Losing sleep and nest egg!

Question: I’m a 74-year-old widow. After raising a family and working hard all my life, I am now left with small government pensions of about $1,000 a month and a small amount of income from the investment of my nest egg which is managed by TD Waterhouse. I have $160,000 to support me for the rest of my life and would very much like NOT to continue drawing on my capital to survive. I have four grandchildren who I would like to pass something on to. The $160,000 nest-egg generates about $1,000 per month before tax (this is in addition to the CPP/OAS money) and consists of:

 $45,000 in a RIF (AGF Equity Fund)
 $60,000 in short/medium/long bonds (5-9 per cent)
 $15,000 various stocks/mutual funds
 $10,000 cash (ING)
 $30,000 Income Streams III (TSX: STQ). The broker bought 1,700 at $26 and it is now $18 and thus pays no distribution.

Up until STQ, I chose all my own investments. Now I have lost 10 per cent of my vital capital. My total income per month (CPP, OAS, investments) = $2,000. My expenses (rent, tax, living) = $2,200. I’m desperate to maintain my capital yet require $2,200 a month to just g by. Could you recommend a better strategy and a vehicle for these funds which will help me with my two main goals and also to sleep better at night? My first thought is to place the majority of the money (everything except the medium and long bonds) in the Phillips, Hager, and North High Yield Bond Fund. Please Help! – B.J., Toronto


First, I have to remind you that it is not my function to replace your financial advisor. I can offer some general observations but you should then sit down with him to work out the details.

Start by making it clear that you wish to increase your cash flow. For example, you say that your RRIF is invested in AGF Equity Fund. There is no fund with exactly that name but I assume you are referring to one of AGF Canadian Growth Equity Fund or AGF Canadian Stock Fund. Neither of these pays regular distributions.  If you need to stay within the AGF group to avoid deferred sales charges, you might ask your advisor about switching to the AGF Canadian Conservative Income Fund. It pays monthly distributions that have been averaging slightly more than 3c a unit. Over the past year, the cash yield has been about 4 per cent.

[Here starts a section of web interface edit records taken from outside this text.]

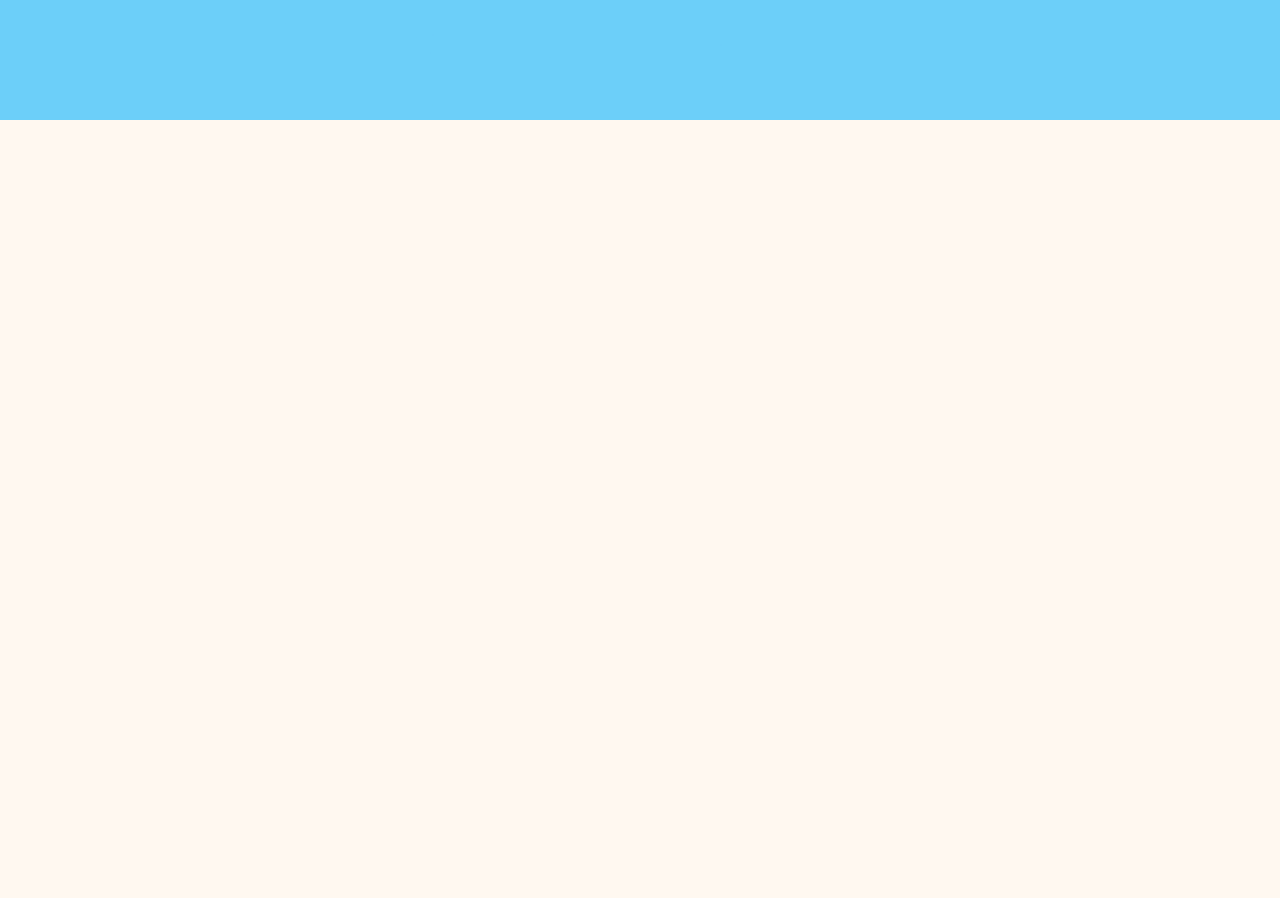
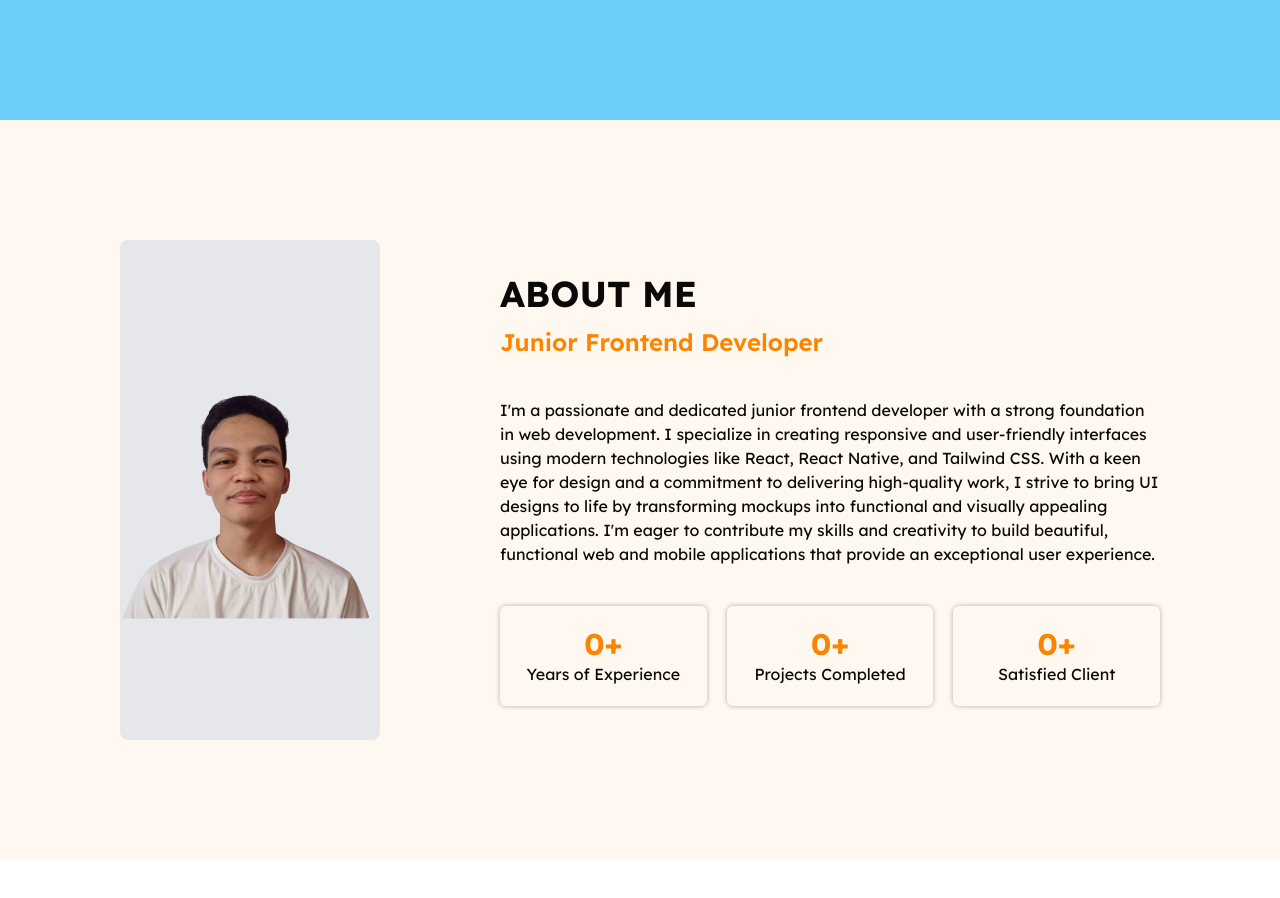
Before and after one commit to marcandreinisperos13/portfolio, a React (Vite) app: page / in a window 1280 px wide. Shown: the part 680-1578 px from the top of the page. After the commit the page ends 1540 px from the top, so only its background shows below. Built offline with nearby package versions, Linux system fonts and the light colour scheme; the HTML template or start-up script is replaced by a standard one.

Commit message:
created about me section

```diff
--- a/src/App.jsx
+++ b/src/App.jsx
@@ -3,18 +3,17 @@ import "./App.css";
 
 export default function App() {
   const [active, setActive] = useState("home");
-
   const links = [
     { id: "home", label: "Home" },
+    { id: "about", label: "About" },
     { id: "projects", label: "Projects" },
-    { id: "about", label: "About" },
     { id: "contact", label: "Contact" },
   ];
 
   return (
     <div className="min-h-screen text-(--primary-txt) bg-(--primary-bg) font-headline">
       <nav className="w-full bg-(--primary-bg)/80 fixed top-0 left-0 z-50">
-        <div className="py-3 flex items-center justify-around">
+        <div className="py-5 flex items-center justify-around">
           <h3 className="font-semibold text-lg">Andrei.</h3>
 
           <div className="center-flex gap-3">
@@ -35,7 +34,7 @@ export default function App() {
         </div>
       </nav>
 
-      <header className="min-h-screen px-20 bg-[url('/header-bg.png')] bg-center bg-cover flex items-center">
+      <header className="min-h-screen px-30 bg-[url('/header-bg.png')] bg-center bg-cover flex items-center">
         <div className="w-1/2 flex flex-col justify-center gap-5">
           <h1 className="font-headline text-4xl font-bold">
             Hi, I'm Marc Andrei Nisperos
@@ -56,12 +55,60 @@ export default function App() {
           </p>
 
           <div className="w-1/4 flex gap-3">
-            <a href="mailto:marcandreinisperos13@gmail.com" className="button bg-(--primary-btn) text-(--primary-bg)">Send Email</a>
+            <a
+              href="mailto:marcandreinisperos13@gmail.com"
+              className="button bg-(--primary-btn) text-(--primary-bg)"
+            >
+              Send Email
+            </a>
           </div>
         </div>
       </header>
 
-      <div className="min-h-screen"></div>
+      <div className="p-30 center-flex gap-30">
+        <div className="w-1/4 h-[500px] bg-gray-200 rounded-lg center-flex">
+          <img
+            src="me.png"
+            alt="Marc Andrei Nisperos"
+            className="object-contain"
+          />
+        </div>
+
+        <div className="flex-1 space-y-3">
+          <h1 className="text-4xl font-bold">ABOUT ME</h1>
+
+          <h3 className="text-2xl font-semibold text-(--primary-btn)">
+            Junior Frontend Developer
+          </h3>
+
+          <p className="my-10">
+            I'm a passionate and dedicated junior frontend developer with a
+            strong foundation in web development. I specialize in creating
+            responsive and user-friendly interfaces using modern technologies
+            like React, React Native, and Tailwind CSS. With a keen eye for
+            design and a commitment to delivering high-quality work, I strive to
+            bring UI designs to life by transforming mockups into functional and
+            visually appealing applications. I'm eager to contribute my skills
+            and creativity to build beautiful, functional web and mobile
+            applications that provide an exceptional user experience.
+          </p>
+
+          <div className="grid grid-cols-3 gap-5">
+            <div className="text-center rounded-md shadow-[0_0_5px_rgba(0,0,0,0.3)] p-5">
+              <h2 className="text-3xl font-bold text-(--primary-btn)">0+</h2>
+              <p>Years of Experience</p>
+            </div>
+            <div className="text-center rounded-md shadow-[0_0_5px_rgba(0,0,0,0.3)] p-5">
+              <h2 className="text-3xl font-bold text-(--primary-btn)">0+</h2>
+              <p>Projects Completed</p>
+            </div>
+            <div className="text-center rounded-md shadow-[0_0_5px_rgba(0,0,0,0.3)] p-5">
+              <h2 className="text-3xl font-bold text-(--primary-btn)">0+</h2>
+              <p>Satisfied Client</p>
+            </div>
+          </div>
+        </div>
+      </div>
     </div>
   );
 }
```
Also changed, not shown: src/App.css (+7 -0 lines).
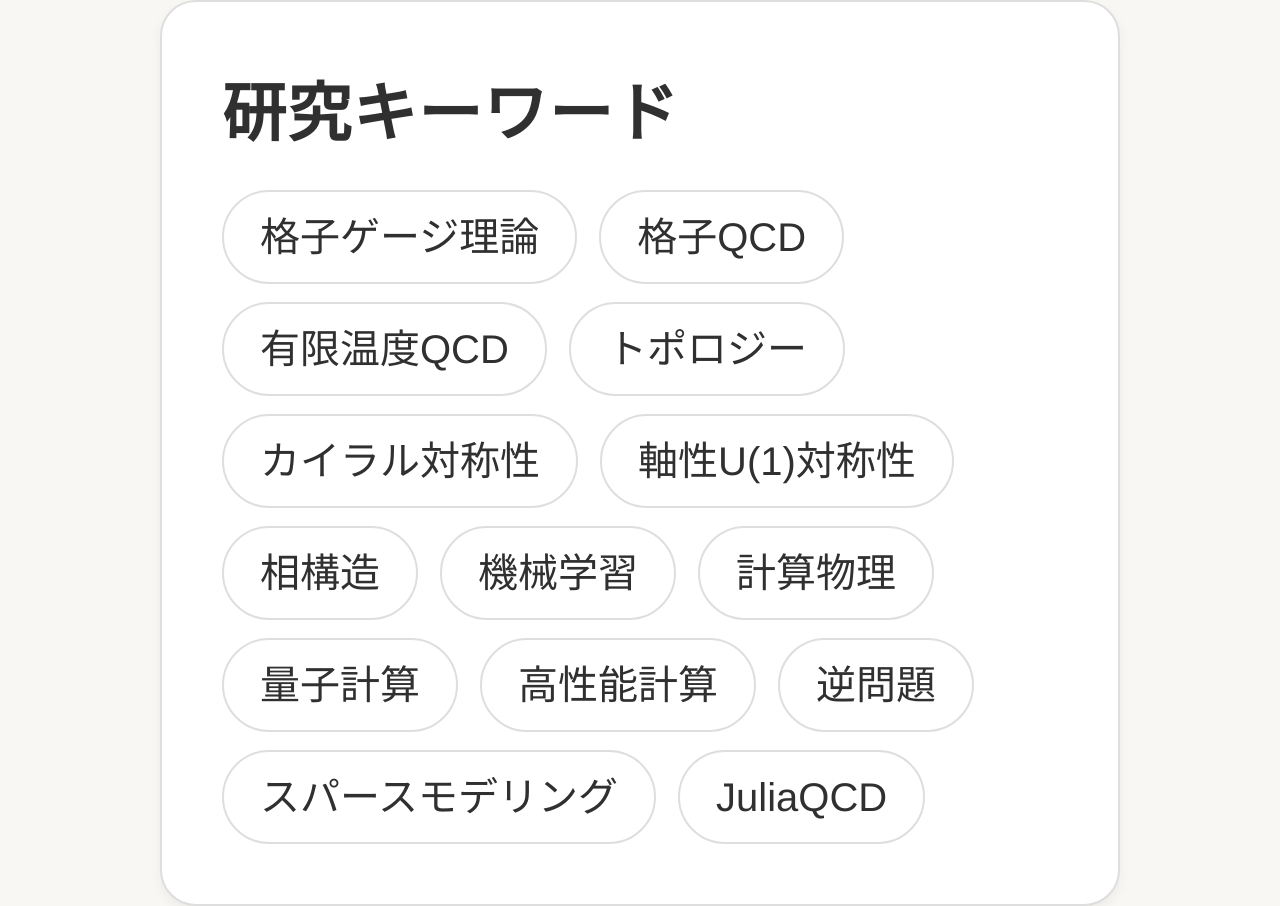
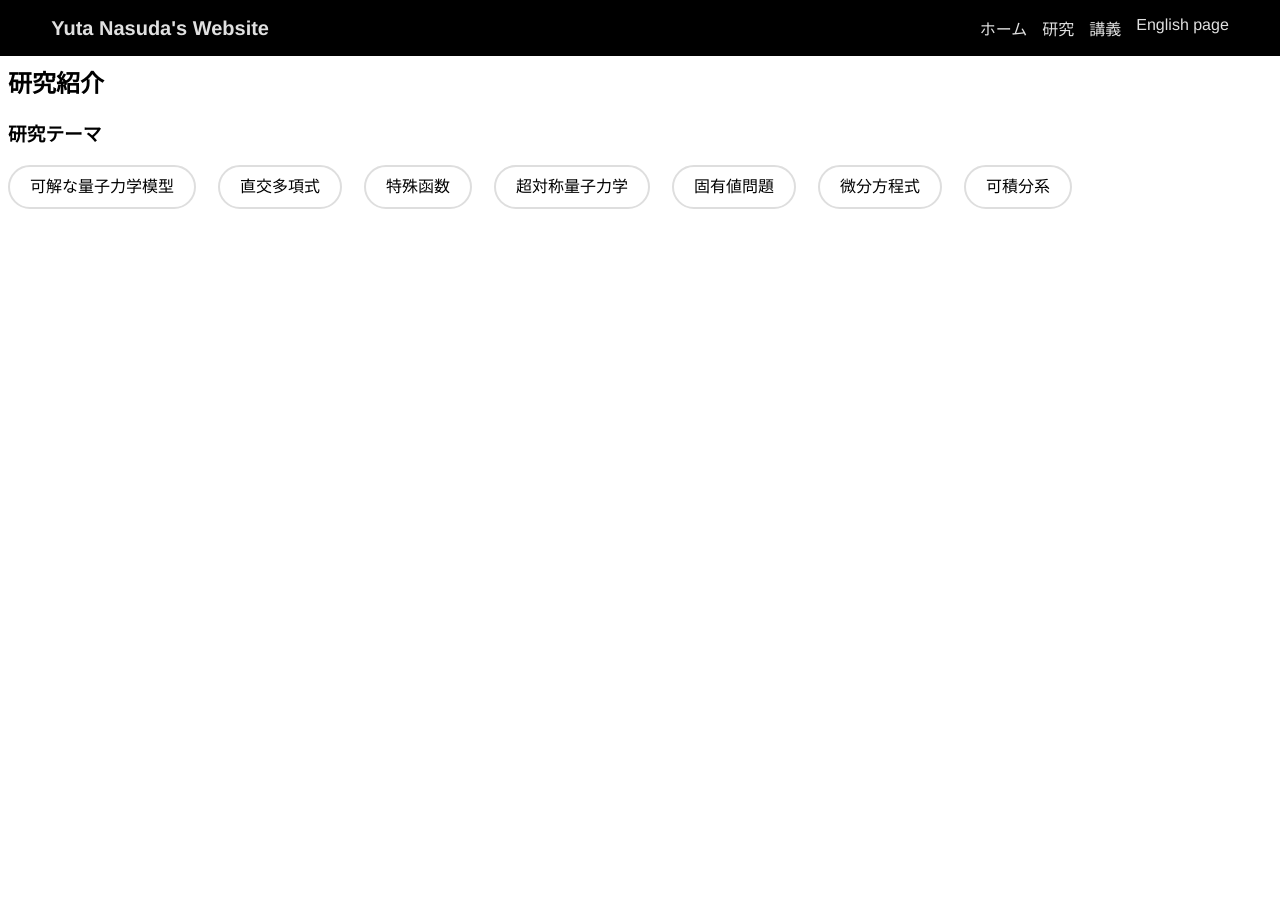
Before and after one commit to yuta-nasuda/yuta-nasuda.github.io, a plain HTML site: page research-overview.html in a window 1280 px wide. After the commit the page ends 800 px from the top, so only its background shows below. Drawn offline with Linux system fonts and the light colour scheme.

Commit message:
Update research-overview.html

```diff
--- a/research-overview.html
+++ b/research-overview.html
@@ -1,46 +1,13 @@
+<HTML>
 
-<!DOCTYPE html>
-<html lang="ja">
-<head>
-<meta charset="UTF-8">
-<meta name="viewport"
-      content="width=device-width, initial-scale=1">
-<title>研究キーワード</title>
+  <HEAD>
+    <TITLE>
+      Yuta Nasuda's Website | 研究紹介
+    </TITLE>
+    <link href="./styles/style.css" rel="stylesheet" />
+    <meta charset="utf-8">
 
     <style>
-* {
-  box-sizing: border-box;
-}
-
-body {
-  margin: 0;
-  min-height: 100vh;
-  background: #f8f7f4;
-  display: flex;
-  align-items: center;
-  justify-content: center;
-  font-family:
-    "Noto Sans JP", "Helvetica Neue",
-    Arial, sans-serif;
-  color: #303030;
-}
-
-.card {
-  width: min(82%, 960px);
-  padding: 60px;
-  background: #fff;
-  border: 2px solid #dedede;
-  border-radius: 36px;
-  box-shadow: 0 5px 12px rgba(0,0,0,.05);
-}
-
-h1 {
-  margin: 0 0 36px;
-  font-size: clamp(30px, 5.5vw, 64px);
-  font-weight: 700;
-  letter-spacing: .02em;
-}
-
       .tags {
         display: flex;
         flex-wrap: wrap;
@@ -49,58 +16,46 @@ h1 {
 
       .tag {
        display: inline-block;
-  padding: 20px 36px;
+       padding: 10px 20px;
        border: 2px solid #dedede;
        border-radius: 999px;
        background: white;
-  font-size: clamp(16px, 3.5vw, 40px);
        line-height: 1.25;
        white-space: nowrap;
       }
+    </style>
+  </HEAD>
 
-@media (max-width: 600px) {
-  .card {
-    width: 92%;
-    padding: 24px 20px;
-    border-radius: 24px;
-  }
+  <header>
+    <h1>
+      <a href="/" style="text-decoration:none;color:#E0E0E0;">Yuta Nasuda's Website</a>
+    </h1>
 
-  h1 {
-    margin-bottom: 24px;
-  }
+    <nav class="pc-nav">
+	<ul style="list-style:none;display:flex;">
+	  <li style="margin: 0 0 0 15px;"><a href=./index.html style="text-decoration:none;color:#E0E0E0;">ホーム</a></li>
+	  <li style="margin: 0 0 0 15px;"><a href=research.html style="text-decoration:none;color:#E0E0E0;">研究</a></li>
+	  <li style="margin: 0 0 0 15px;"><a href=./lectures.html style="text-decoration:none;color:#E0E0E0;">講義</a></li>
+	  <li style="margin: 0 0 0 15px;"><a href=./index_en.html style="text-decoration:none;color:#E0E0E0;">English page</a></li>
+        </ul>
+      </nav>
+    </header>
 
-  .tags {
-    gap: 10px;
-  }
+    <br><br>
 
-  .tag {
-    padding: 12px 16px;
-    font-size: clamp(13px, 3.3vw, 20px);
-  }
-}
-</style>
-</head>
+    <BODY>
+      <H2>研究紹介</H2>
 
-<body>
-  <main class="card">
-    <h1>研究キーワード</h1>
+      <H3>研究テーマ</H3>
+      <div class="tags">
+        <span class="tag">可解な量子力学模型</span>
+        <span class="tag">直交多項式</span>
+        <span class="tag">特殊函数</span>
+        <span class="tag">超対称量子力学</span>
+        <span class="tag">固有値問題</span>
+        <span class="tag">微分方程式</span>
+        <span class="tag">可積分系</span>
+      </div>
+    </BODY>
 
-    <div class="tags">
-      <span class="tag">格子ゲージ理論</span>
-      <span class="tag">格子QCD</span>
-      <span class="tag">有限温度QCD</span>
-      <span class="tag">トポロジー</span>
-      <span class="tag">カイラル対称性</span>
-      <span class="tag">軸性U(1)対称性</span>
-      <span class="tag">相構造</span>
-      <span class="tag">機械学習</span>
-      <span class="tag">計算物理</span>
-      <span class="tag">量子計算</span>
-      <span class="tag">高性能計算</span>
-      <span class="tag">逆問題</span>
-      <span class="tag">スパースモデリング</span>
-      <span class="tag">JuliaQCD</span>
-    </div>
-  </main>
-</body>
-</html>
+  </HTML>
```
Lines whose indentation alone changed are shown as unchanged.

However, there is one concern about this move. At your age, you are required to withdraw a minimum of 7.71 per cent of the value of your RRIF in 2004. This percentage increases annually. The cash flow from the Conservative Canadian Income Fund will not cover that, so you would have to draw the rest from capital which you say you do not want to do. An alternative plan would be to accept more risk and use the money in the RRIF to buy an income trust fund, such as one of the Citadel funds that trades on the Toronto Stock Exchange. For example, Citadel Diversified Income Fund (CTD.UN) currently distributes 8c a unit per month for a yield in the range of 9 per cent to 9.5 per cent. Ask your advisor about this option and be sure you understand the risks.

As for the $15,000 held in “various stocks/mutual funds”, you should make sure the money is invested in such a way as to generate good cash flow. If this money is outside a registered plan, look for securities that offer some tax advantages. Real estate investment trusts or preferred shares are worth considering.

The money invested in Income Streams III has not produced a good result for you. The fact you are receiving no distributions suggests you invested in the Capital Yield shares. The Equity Dividend shares, which trade as STQ.E, currently pay 8.75c per month. Ask your broker if you can switch your Capital Unit shares to the Equity Dividend shares which, based on 1,700 shares, would produce almost $150 a month in income.

You’re going to have to be realistic about this. Given the amount of capital you have, you need to generate an average annual return of 9 per cent to produce the $1,200 a month in investment income you require in order to meet your expenses. This means you have to accept more risk than you currently have in the portfolio. The alternative is to forget about the idea of leaving anything for the grandchildren and concentrate on meeting your own financial needs, making modest withdrawals against capital if required.